# YOUR GOAL
Check the data underneath for lines holding the word "Element", and state only how many you find.

----

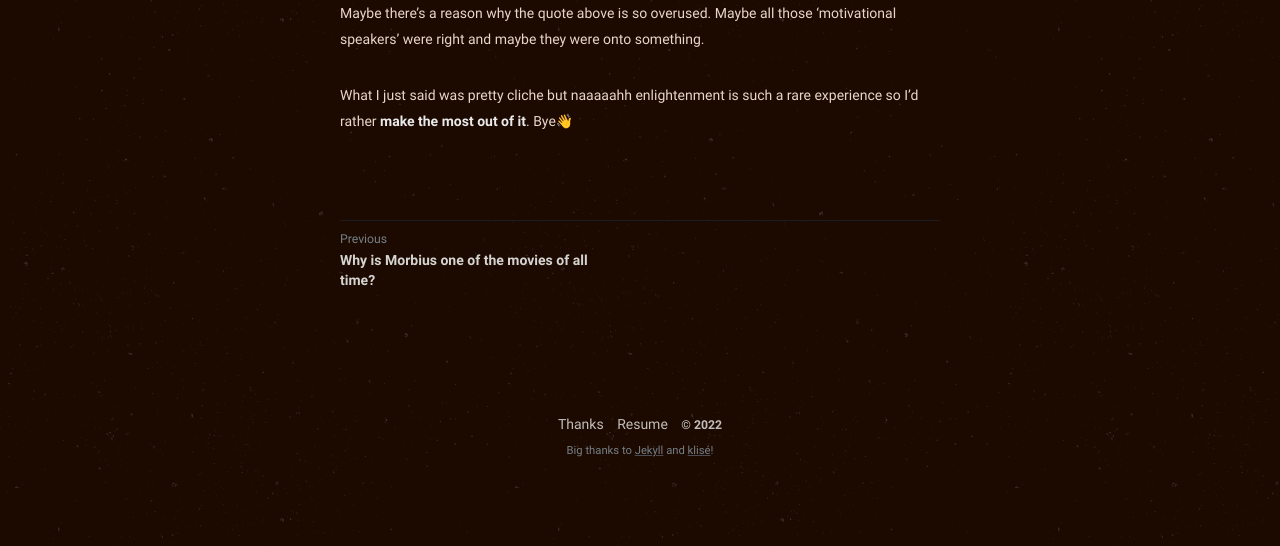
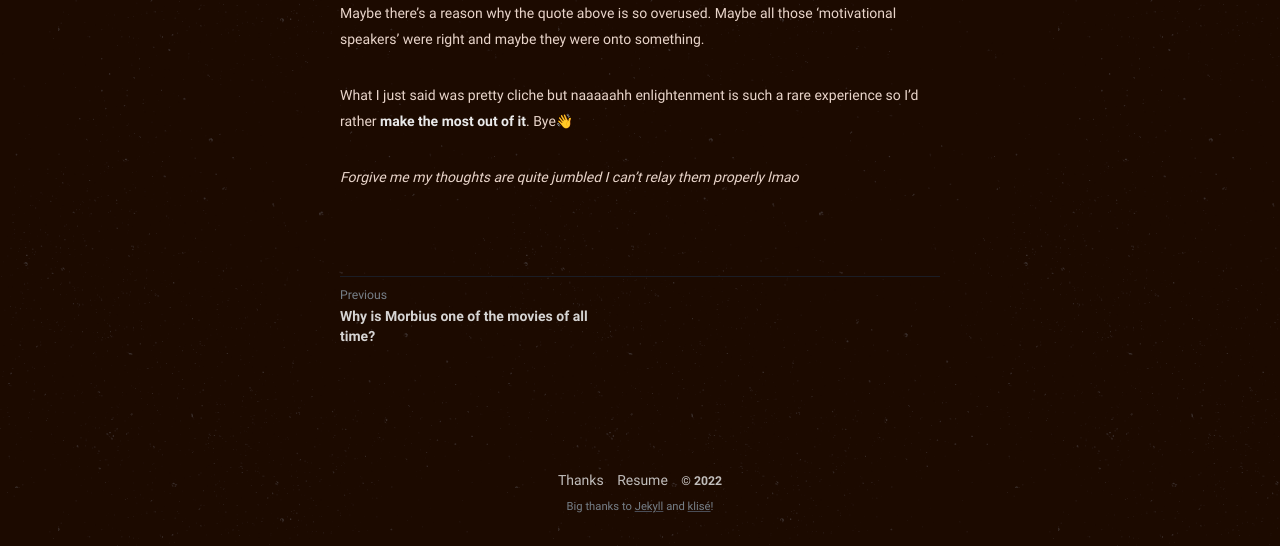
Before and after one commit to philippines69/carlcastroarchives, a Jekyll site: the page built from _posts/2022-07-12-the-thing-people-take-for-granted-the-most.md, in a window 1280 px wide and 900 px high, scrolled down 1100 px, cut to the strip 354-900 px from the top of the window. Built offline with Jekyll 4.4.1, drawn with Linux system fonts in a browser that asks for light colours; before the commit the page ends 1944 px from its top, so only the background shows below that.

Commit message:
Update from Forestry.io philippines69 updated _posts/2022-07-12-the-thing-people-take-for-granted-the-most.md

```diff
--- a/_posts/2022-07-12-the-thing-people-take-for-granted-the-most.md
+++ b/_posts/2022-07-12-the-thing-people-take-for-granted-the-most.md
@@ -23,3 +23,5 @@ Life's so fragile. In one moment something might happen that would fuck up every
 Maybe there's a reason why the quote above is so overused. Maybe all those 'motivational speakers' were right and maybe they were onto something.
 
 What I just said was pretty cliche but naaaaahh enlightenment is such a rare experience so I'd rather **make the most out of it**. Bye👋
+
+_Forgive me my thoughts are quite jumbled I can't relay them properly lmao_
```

----

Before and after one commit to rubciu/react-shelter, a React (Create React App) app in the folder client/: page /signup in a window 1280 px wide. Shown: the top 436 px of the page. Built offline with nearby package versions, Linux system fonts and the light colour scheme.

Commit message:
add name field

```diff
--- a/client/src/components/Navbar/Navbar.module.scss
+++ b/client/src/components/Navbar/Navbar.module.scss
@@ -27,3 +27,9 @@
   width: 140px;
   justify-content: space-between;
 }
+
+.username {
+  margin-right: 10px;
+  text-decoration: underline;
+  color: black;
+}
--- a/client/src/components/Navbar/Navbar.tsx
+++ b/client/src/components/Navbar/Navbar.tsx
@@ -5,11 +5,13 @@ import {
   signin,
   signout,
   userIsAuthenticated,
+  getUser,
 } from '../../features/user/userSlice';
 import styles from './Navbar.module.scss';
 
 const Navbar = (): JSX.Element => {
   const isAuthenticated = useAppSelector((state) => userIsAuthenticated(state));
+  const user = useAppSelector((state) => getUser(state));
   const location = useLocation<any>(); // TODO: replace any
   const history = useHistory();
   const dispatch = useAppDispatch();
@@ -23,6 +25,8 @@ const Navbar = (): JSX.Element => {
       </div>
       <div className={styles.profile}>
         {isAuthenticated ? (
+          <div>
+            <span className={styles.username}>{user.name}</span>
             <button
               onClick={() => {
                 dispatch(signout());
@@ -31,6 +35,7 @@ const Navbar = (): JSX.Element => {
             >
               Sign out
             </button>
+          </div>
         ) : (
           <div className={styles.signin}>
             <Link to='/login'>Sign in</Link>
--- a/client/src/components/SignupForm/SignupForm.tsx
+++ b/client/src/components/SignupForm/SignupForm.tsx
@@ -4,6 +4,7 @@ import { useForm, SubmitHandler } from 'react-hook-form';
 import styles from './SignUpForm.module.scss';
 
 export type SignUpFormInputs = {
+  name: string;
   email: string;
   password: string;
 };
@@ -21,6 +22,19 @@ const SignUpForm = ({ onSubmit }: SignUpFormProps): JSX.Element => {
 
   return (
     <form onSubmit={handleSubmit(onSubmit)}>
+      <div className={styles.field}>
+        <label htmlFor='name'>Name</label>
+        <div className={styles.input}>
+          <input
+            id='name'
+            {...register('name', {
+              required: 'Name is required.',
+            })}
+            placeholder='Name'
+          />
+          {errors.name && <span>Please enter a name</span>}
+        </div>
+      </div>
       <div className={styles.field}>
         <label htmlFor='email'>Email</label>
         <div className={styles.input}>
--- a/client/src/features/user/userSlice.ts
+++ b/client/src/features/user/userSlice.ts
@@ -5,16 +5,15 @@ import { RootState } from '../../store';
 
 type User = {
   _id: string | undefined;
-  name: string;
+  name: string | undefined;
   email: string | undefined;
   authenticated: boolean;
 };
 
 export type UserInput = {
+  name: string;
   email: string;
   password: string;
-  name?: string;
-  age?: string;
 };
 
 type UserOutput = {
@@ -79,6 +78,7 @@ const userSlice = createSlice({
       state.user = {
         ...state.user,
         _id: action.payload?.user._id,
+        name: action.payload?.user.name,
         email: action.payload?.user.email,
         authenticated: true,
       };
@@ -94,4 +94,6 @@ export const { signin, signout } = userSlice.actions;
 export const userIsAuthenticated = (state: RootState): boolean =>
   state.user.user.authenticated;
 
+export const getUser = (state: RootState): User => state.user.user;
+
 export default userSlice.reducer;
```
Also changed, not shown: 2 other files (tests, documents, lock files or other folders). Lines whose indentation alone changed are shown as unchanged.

----

# PROBLEM SOLUTION
4